* [WORK REQUEST]
State the number of lines in the records beneath that hold the word "dynamic", and add nothing.

* [INFORMATION]
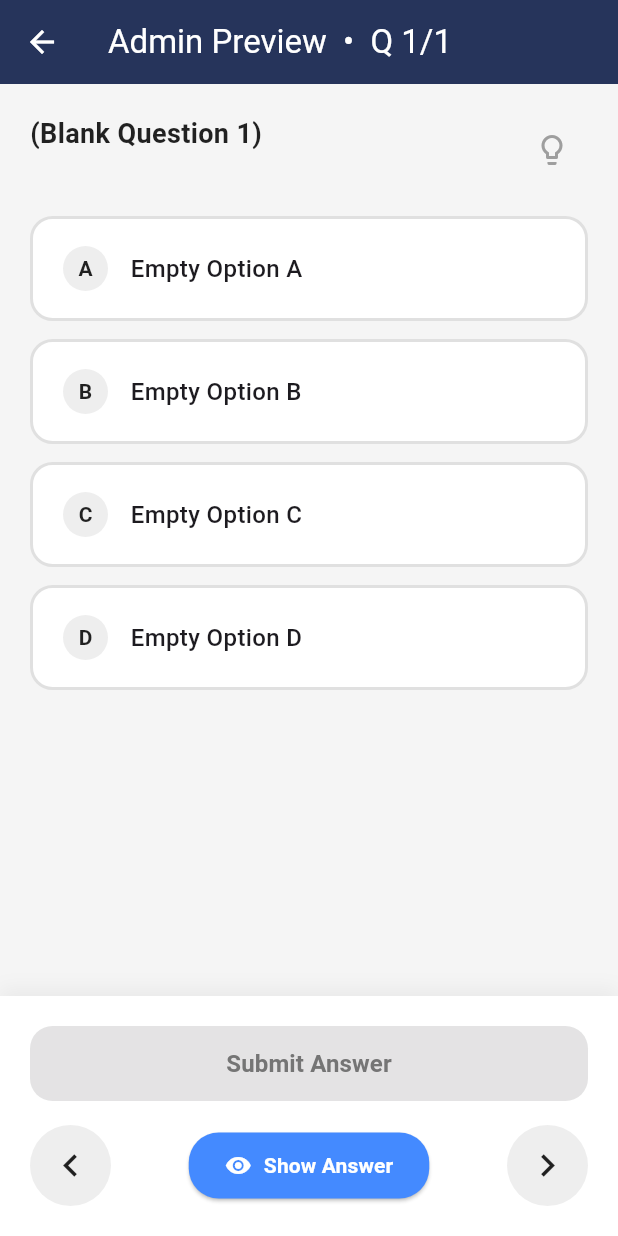
After one commit to Ryan0221/cikgoo_math_ai, a Flutter app: the AdminDashboard screen opened by its route, after a tap on "Edit", after a tap on "Add", after a tap on "Demonstrate", on a phone screen of 412 x 824 dp. The commit adds this screen. Run offline on Flutter 3.47's test engine with Material 3 defaults, Android fonts, the phone set to English and light mode, and no system bars; our stand-ins replace cloud_firestore, file_picker, firebase_auth, firebase_core, firebase_storage, flutter_dotenv and 4 more; missing offline and left inert: flutter_math_fork, syncfusion_flutter_pdfviewer; accounts and stored records are empty; network calls fail.

Commit message:
Admin preview screen demo

```diff
--- a/lib/pages/admin_add.dart
+++ b/lib/pages/admin_add.dart
@@ -5,6 +5,7 @@ import 'package:flutter/material.dart';
 import 'package:path_provider/path_provider.dart';
 import 'package:file_picker/file_picker.dart';
 import 'package:image_picker/image_picker.dart';
+import 'admin_preview_screen.dart';
 
 class AddContentPanel extends StatefulWidget {
   const AddContentPanel({Key? key}) : super(key: key);
@@ -870,19 +871,90 @@ class _AddContentPanelState extends State<AddContentPanel> {
           Row(
             mainAxisAlignment: MainAxisAlignment.spaceBetween,
             children: [
-              // 1. LEFT SIDE: Complete Button
-              // Wrap with Padding to act as a margin
+              // 1. LEFT SIDE: Demonstrate Button
               Padding(
-                padding: const EdgeInsets.only(top: 16.0), // Your margin here!
-                child: SizedBox(
-                  width: 200,
-                  height: 55,
-                  child: ElevatedButton(
-                    style: ElevatedButton.styleFrom(
-                      backgroundColor: const Color(0xff3dcf00),
+                padding: const EdgeInsets.only(top: 16.0),
+                child: Tooltip(
+                  message: "Demonstrate the question before upload",
+                  textStyle: const TextStyle(color: Colors.white, fontSize: 14),
+                  decoration: BoxDecoration(
+                    color: Colors.black87,
+                    borderRadius: BorderRadius.circular(8),
+                  ),
+                  child: SizedBox(
+                    width: 200,
+                    height: 55,
+                    child: ElevatedButton(
+                      style: ElevatedButton.styleFrom(
+                        backgroundColor: Colors.blueAccent, // Changed to Blue for "Preview" vibe
+                      ),
+                      onPressed: () {
+                        // 1. Create a temporary list to hold the formatted preview questions
+                        List<Map<String, dynamic>> previewQuestions = [];
+
+                        // 2. Loop through your drafted questions and format them like your JSON!
+                        for (int i = 0; i < _questions.length; i++) {
+                          var q = _questions[i];
+
+                          // Determine the correct answer ID ('Option A' -> 'A', 'True' -> 'True')
+                          String correctAnsId = 'A'; // Fallback
+                          if (q.answer != null) {
+                            if (q.answer!.startsWith('Option ')) {
+                              correctAnsId = q.answer!.split(' ')[1];
+                            } else {
+                              correctAnsId = q.answer!;
+                            }
+                          }
+
+                          // Build the options list based on question type
+                          List<Map<String, dynamic>> optionsList = [];
+                          if (q.questionType == 'True/False Question') {
+                            optionsList = [
+                              {"id": "True", "text": q.optACtrl.text.isNotEmpty ? q.optACtrl.text : "True", "option_pic": null},
+                              {"id": "False", "text": q.optBCtrl.text.isNotEmpty ? q.optBCtrl.text : "False", "option_pic": null},
+                            ];
+                          } else {
+                            optionsList = [
+                              {"id": "A", "text": q.optACtrl.text.isNotEmpty ? q.optACtrl.text : "Empty Option A", "option_pic": null},
+                              {"id": "B", "text": q.optBCtrl.text.isNotEmpty ? q.optBCtrl.text : "Empty Option B", "option_pic": null},
+                              {"id": "C", "text": q.optCCtrl.text.isNotEmpty ? q.optCCtrl.text : "Empty Option C", "option_pic": null},
+                              {"id": "D", "text": q.optDCtrl.text.isNotEmpty ? q.optDCtrl.text : "Empty Option D", "option_pic": null},
+                            ];
+                          }
+
+                          // Add the compiled question to our preview list
+                          previewQuestions.add({
+                            "q_id": "preview_q_${i + 1}",
+                            "q_order": i + 1,
+                            "type": q.questionType == 'True/False Question' ? "tfq" : "mcq",
+                            "text": q.questionCtrl.text.isNotEmpty ? q.questionCtrl.text : "(Blank Question ${i + 1})",
+                            "question_difficulty": int.tryParse(q.questionDifficulty ?? '1') ?? 1,
+                            "question_pic": null,
+                            "options_has_picture": false,
+                            "options": optionsList,
+                            "ans": correctAnsId,
+                            "hint": q.hintCtrl.text.isNotEmpty ? q.hintCtrl.text : "No hint provided.",
+                            "explanation": q.expCtrl.text.isNotEmpty ? q.expCtrl.text : "No explanation provided."
+                          });
+                        }
+
+                        // 3. Launch the Quiz Screen with the drafted questions!
+                        Navigator.push(
+                          context,
+                          MaterialPageRoute(
+                            builder: (_) => AdminPreviewScreen(questions: previewQuestions),
+                          ),
+                        );
+                      },
+                      child: const Row(
+                        mainAxisAlignment: MainAxisAlignment.center,
+                        children: [
+                          Icon(Icons.play_arrow, color: Colors.white),
+                          SizedBox(width: 8),
+                          Text("Demonstrate", style: TextStyle(color: Colors.white, fontWeight: FontWeight.bold, fontSize: 16)),
+                        ],
+                      ),
                     ),
-                    onPressed: () {},
-                    child: const Text("Complete", style: TextStyle(color: Colors.white)),
                   ),
                 ),
               ),
--- /dev/null
+++ b/lib/pages/admin_preview_screen.dart
@@ -0,0 +1,422 @@
+import 'package:flutter/material.dart';
+import 'package:flutter_math_fork/flutter_math.dart';
+
+class AdminPreviewScreen extends StatefulWidget {
+  final List<dynamic> questions;
+
+  const AdminPreviewScreen({Key? key, required this.questions}) : super(key: key);
+
+  @override
+  State<AdminPreviewScreen> createState() => _AdminPreviewScreenState();
+}
+
+class _AdminPreviewScreenState extends State<AdminPreviewScreen> {
+  int _currentIndex = 0;
+
+  // UI State
+  String? _selectedOptionId;
+  bool _hasSubmitted = false;
+
+  void _nextQuestion() {
+    if (_currentIndex < widget.questions.length - 1) {
+      setState(() {
+        _currentIndex++;
+        _resetState();
+      });
+    } else {
+      _showSnackBar("This is the last question.");
+    }
+  }
+
+  void _prevQuestion() {
+    if (_currentIndex > 0) {
+      setState(() {
+        _currentIndex--;
+        _resetState();
+      });
+    } else {
+      _showSnackBar("This is the first question.");
+    }
+  }
+
+  void _resetState() {
+    _selectedOptionId = null;
+    _hasSubmitted = false;
+  }
+
+  void _showAnswer(String correctAns) {
+    setState(() {
+      _selectedOptionId = correctAns; // Forces the UI to select the right answer
+      _hasSubmitted = true;           // Forces the UI to show the green highlights and explanation
+    });
+  }
+
+  void _submitAnswer() {
+    if (_selectedOptionId == null) return;
+    setState(() {
+      _hasSubmitted = true;
+    });
+  }
+
+  void _showSnackBar(String message) {
+    ScaffoldMessenger.of(context).showSnackBar(
+      SnackBar(
+        content: Text(message),
+        duration: const Duration(seconds: 2),
+        behavior: SnackBarBehavior.floating,
+        shape: RoundedRectangleBorder(borderRadius: BorderRadius.circular(10)),
+      ),
+    );
+  }
+
+  Widget _buildMathText(String text) {
+    if (!text.contains(r'$')) {
+      return Text(
+        text,
+        style: const TextStyle(fontSize: 18, fontWeight: FontWeight.bold, color: Colors.black87),
+      );
+    }
+
+    List<String> parts = text.split(r'$');
+    List<InlineSpan> spans = [];
+
+    for (int i = 0; i < parts.length; i++) {
+      if (parts[i].isEmpty) continue;
+      if (i % 2 == 0) {
+        spans.add(TextSpan(
+          text: parts[i],
+          style: const TextStyle(fontSize: 18, fontWeight: FontWeight.bold, color: Colors.black87),
+        ));
+      } else {
+        spans.add(WidgetSpan(
+          alignment: PlaceholderAlignment.middle,
+          child: Math.tex(
+            parts[i],
+            mathStyle: MathStyle.text,
+            textStyle: const TextStyle(fontSize: 18, color: Colors.black87),
+          ),
+        ));
+      }
+    }
+    return RichText(text: TextSpan(children: spans));
+  }
+
+  @override
+  Widget build(BuildContext context) {
+    if (widget.questions.isEmpty) {
+      return Scaffold(
+        appBar: AppBar(title: const Text("Preview Mode")),
+        body: const Center(child: Text("No questions to preview.")),
+      );
+    }
+
+    final currentQ = widget.questions[_currentIndex];
+    bool hasPictureOptions = currentQ['options_has_picture'] == true;
+    String correctAnswer = currentQ['ans'] ?? '';
+
+    return Scaffold(
+      backgroundColor: Colors.grey[100],
+      appBar: AppBar(
+        title: Text("Admin Preview  •  Q ${_currentIndex + 1}/${widget.questions.length}"),
+        backgroundColor: const Color(0xFF223257),
+        foregroundColor: Colors.white,
+        elevation: 1,
+      ),
+      body: SafeArea(
+        child: Column(
+          children: [
+            // --- 1. QUESTION SECTION ---
+            Expanded(
+              child: SingleChildScrollView(
+                padding: const EdgeInsets.all(20.0),
+                child: Column(
+                  crossAxisAlignment: CrossAxisAlignment.start,
+                  children: [
+                    Row(
+                      crossAxisAlignment: CrossAxisAlignment.start,
+                      children: [
+                        Expanded(child: _buildMathText(currentQ['text'] ?? "")),
+                        IconButton(
+                          icon: const Icon(Icons.lightbulb_outline, color: Colors.grey),
+                          onPressed: () => _showSnackBar("Hint: ${currentQ['hint'] ?? 'No hint.'}"),
+                        ),
+                      ],
+                    ),
+                    const SizedBox(height: 20),
+
+                    if (currentQ['question_pic'] != null && currentQ['question_pic'].toString().isNotEmpty) ...[
+                      ClipRRect(
+                        borderRadius: BorderRadius.circular(10),
+                        child: Image.network(currentQ['question_pic']),
+                      ),
+                      const SizedBox(height: 20),
+                    ],
+
+                    // --- 2. OPTIONS SECTION ---
+                    hasPictureOptions
+                        ? _buildGridLayout(currentQ)
+                        : _buildListLayout(currentQ),
+
+                    // --- 3. EXPLANATION ---
+                    if (_hasSubmitted && currentQ['explanation'] != null) ...[
+                      const SizedBox(height: 20),
+                      Container(
+                        padding: const EdgeInsets.all(15),
+                        decoration: BoxDecoration(
+                          color: Colors.blue[50],
+                          borderRadius: BorderRadius.circular(10),
+                          border: Border.all(color: Colors.blue[200]!),
+                        ),
+                        child: Text(
+                          "💡 Explanation: ${currentQ['explanation']}",
+                          style: TextStyle(color: Colors.blue[800], fontSize: 15),
+                        ),
+                      ),
+                    ],
+                  ],
+                ),
+              ),
+            ),
+
+            // --- 4. ADMIN NAVIGATION PANEL ---
+            Container(
+              padding: const EdgeInsets.all(20),
+              decoration: BoxDecoration(
+                color: Colors.white,
+                boxShadow: [
+                  BoxShadow(
+                    color: Colors.black.withValues(alpha: .05),
+                    blurRadius: 10,
+                    offset: const Offset(0, -5),
+                  ),
+                ],
+              ),
+              child: Column(
+                mainAxisSize: MainAxisSize.min,
+                children: [
+                  // Original Submit Button (So admins can test answering it)
+                  SizedBox(
+                    width: double.infinity,
+                    height: 50,
+                    child: ElevatedButton(
+                      style: ElevatedButton.styleFrom(
+                        backgroundColor: _selectedOptionId == null ? Colors.grey[300] : const Color(0xFF223257),
+                        shape: RoundedRectangleBorder(borderRadius: BorderRadius.circular(15)),
+                      ),
+                      onPressed: _selectedOptionId == null || _hasSubmitted ? null : _submitAnswer,
+                      child: Text(
+                        "Submit Answer",
+                        style: TextStyle(
+                          fontSize: 16,
+                          fontWeight: FontWeight.bold,
+                          color: _selectedOptionId == null ? Colors.grey[600] : Colors.white,
+                        ),
+                      ),
+                    ),
+                  ),
+                  const SizedBox(height: 16),
+
+                  // NEW ROW: < | Show Answer | >
+                  Row(
+                    mainAxisAlignment: MainAxisAlignment.spaceBetween,
+                    children: [
+                      // PREVIOUS BUTTON
+                      InkWell(
+                        onTap: _prevQuestion,
+                        borderRadius: BorderRadius.circular(50),
+                        child: Container(
+                          padding: const EdgeInsets.all(12),
+                          decoration: BoxDecoration(
+                            color: Colors.grey[200],
+                            shape: BoxShape.circle,
+                          ),
+                          child: const Icon(Icons.chevron_left, size: 30, color: Colors.black87),
+                        ),
+                      ),
+
+                      // SHOW ANSWER BUTTON
+                      ElevatedButton.icon(
+                        style: ElevatedButton.styleFrom(
+                          backgroundColor: Colors.blueAccent,
+                          padding: const EdgeInsets.symmetric(horizontal: 24, vertical: 12),
+                          shape: RoundedRectangleBorder(borderRadius: BorderRadius.circular(20)),
+                        ),
+                        onPressed: _hasSubmitted ? null : () => _showAnswer(correctAnswer),
+                        icon: const Icon(Icons.visibility, color: Colors.white),
+                        label: const Text("Show Answer", style: TextStyle(color: Colors.white, fontWeight: FontWeight.bold)),
+                      ),
+
+                      // NEXT BUTTON
+                      InkWell(
+                        onTap: _nextQuestion,
+                        borderRadius: BorderRadius.circular(50),
+                        child: Container(
+                          padding: const EdgeInsets.all(12),
+                          decoration: BoxDecoration(
+                            color: Colors.grey[200],
+                            shape: BoxShape.circle,
+                          ),
+                          child: const Icon(Icons.chevron_right, size: 30, color: Colors.black87),
+                        ),
+                      ),
+                    ],
+                  )
+                ],
+              ),
+            ),
+          ],
+        ),
+      ),
+    );
+  }
+
+  // ==========================================
+  // LAYOUT A: TEXT ONLY
+  // ==========================================
+  Widget _buildListLayout(dynamic question) {
+    List<dynamic> options = question['options'] ?? [];
+    return Column(
+      children: options.map((option) {
+        bool isSelected = _selectedOptionId == option['id'];
+        bool isCorrect = option['id'] == question['ans'];
+
+        Color borderColor = Colors.grey[300]!;
+        Color bgColor = Colors.white;
+
+        if (_hasSubmitted) {
+          if (isCorrect) {
+            borderColor = Colors.green;
+            bgColor = Colors.green.withValues(alpha: 0.1);
+          } else if (isSelected && !isCorrect) {
+            borderColor = Colors.red;
+            bgColor = Colors.red.withValues(alpha: 0.1);
+          }
+        } else if (isSelected) {
+          borderColor = const Color(0xFF223257);
+          bgColor = const Color(0xFF223257).withValues(alpha: 0.05);
+        }
+
+        return GestureDetector(
+          onTap: _hasSubmitted ? null : () {
+            setState(() => _selectedOptionId = option['id']);
+          },
+          child: Container(
+            margin: const EdgeInsets.only(bottom: 12),
+            padding: const EdgeInsets.symmetric(horizontal: 20, vertical: 18),
+            decoration: BoxDecoration(
+              color: bgColor,
+              borderRadius: BorderRadius.circular(15),
+              border: Border.all(color: borderColor, width: 2),
+            ),
+            child: Row(
+              children: [
+                Container(
+                  width: 30,
+                  height: 30,
+                  decoration: BoxDecoration(
+                    color: _hasSubmitted && isCorrect
+                        ? Colors.green
+                        : (isSelected && !_hasSubmitted ? const Color(0xFF223257) : Colors.grey[200]),
+                    shape: BoxShape.circle,
+                  ),
+                  child: Center(
+                    child: Text(
+                      option['id'],
+                      style: TextStyle(
+                        fontWeight: FontWeight.bold,
+                        color: (isSelected || (_hasSubmitted && isCorrect)) ? Colors.white : Colors.black87,
+                      ),
+                    ),
+                  ),
+                ),
+                const SizedBox(width: 15),
+                Expanded(
+                  child: Text(option['text'], style: const TextStyle(fontSize: 16, fontWeight: FontWeight.w500)),
+                ),
+                if (_hasSubmitted && isCorrect) const Icon(Icons.check_circle, color: Colors.green),
+                if (_hasSubmitted && isSelected && !isCorrect) const Icon(Icons.cancel, color: Colors.red),
+              ],
+            ),
+          ),
+        );
+      }).toList(),
+    );
+  }
+
+  // ==========================================
+  // LAYOUT B: PICTURE OPTIONS
+  // ==========================================
+  Widget _buildGridLayout(dynamic question) {
+    List<dynamic> options = question['options'] ?? [];
+    return GridView.builder(
+      shrinkWrap: true,
+      physics: const NeverScrollableScrollPhysics(),
+      gridDelegate: const SliverGridDelegateWithFixedCrossAxisCount(
+        crossAxisCount: 2,
+        crossAxisSpacing: 15,
+        mainAxisSpacing: 15,
+        childAspectRatio: 0.85,
+      ),
+      itemCount: options.length,
+      itemBuilder: (context, index) {
+        final option = options[index];
+        bool isSelected = _selectedOptionId == option['id'];
+        bool isCorrect = option['id'] == question['ans'];
+
+        Color borderColor = Colors.grey[300]!;
+        Color bgColor = Colors.white;
+
+        if (_hasSubmitted) {
+          if (isCorrect) {
+            borderColor = Colors.green;
+            bgColor = Colors.green.withValues(alpha: 0.1);
+          } else if (isSelected && !isCorrect) {
+            borderColor = Colors.red;
+            bgColor = Colors.red.withValues(alpha: 0.1);
+          }
+        } else if (isSelected) {
+          borderColor = const Color(0xFF223257);
+          bgColor = const Color(0xFF223257).withValues(alpha: 0.05);
+        }
+
+        return GestureDetector(
+          onTap: _hasSubmitted ? null : () {
+            setState(() => _selectedOptionId = option['id']);
+          },
+          child: Container(
+            decoration: BoxDecoration(
+              color: bgColor,
+              borderRadius: BorderRadius.circular(15),
+              border: Border.all(color: borderColor, width: 2),
+            ),
+            child: Column(
+              crossAxisAlignment: CrossAxisAlignment.stretch,
+              children: [
+                Expanded(
+                  child: ClipRRect(
+                    borderRadius: const BorderRadius.vertical(top: Radius.circular(13)),
+                    child: option['option_pic'] != null && option['option_pic'].toString().isNotEmpty
+                        ? Image.network(option['option_pic'], fit: BoxFit.cover)
+                        : Container(color: Colors.grey[200], child: const Icon(Icons.image_not_supported)),
+                  ),
+                ),
+                Container(
+                  padding: const EdgeInsets.all(10),
+                  child: Row(
+                    mainAxisAlignment: MainAxisAlignment.center,
+                    children: [
+                      Text("${option['id']}: ", style: const TextStyle(fontWeight: FontWeight.bold)),
+                      Expanded(child: Text(option['text'], overflow: TextOverflow.ellipsis)),
+                      if (_hasSubmitted && isCorrect) const Icon(Icons.check_circle, color: Colors.green, size: 18),
+                      if (_hasSubmitted && isSelected && !isCorrect) const Icon(Icons.cancel, color: Colors.red, size: 18),
+                    ],
+                  ),
+                ),
+              ],
+            ),
+          ),
+        );
+      },
+    );
+  }
+}
```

* [ANSWER SPACE]
7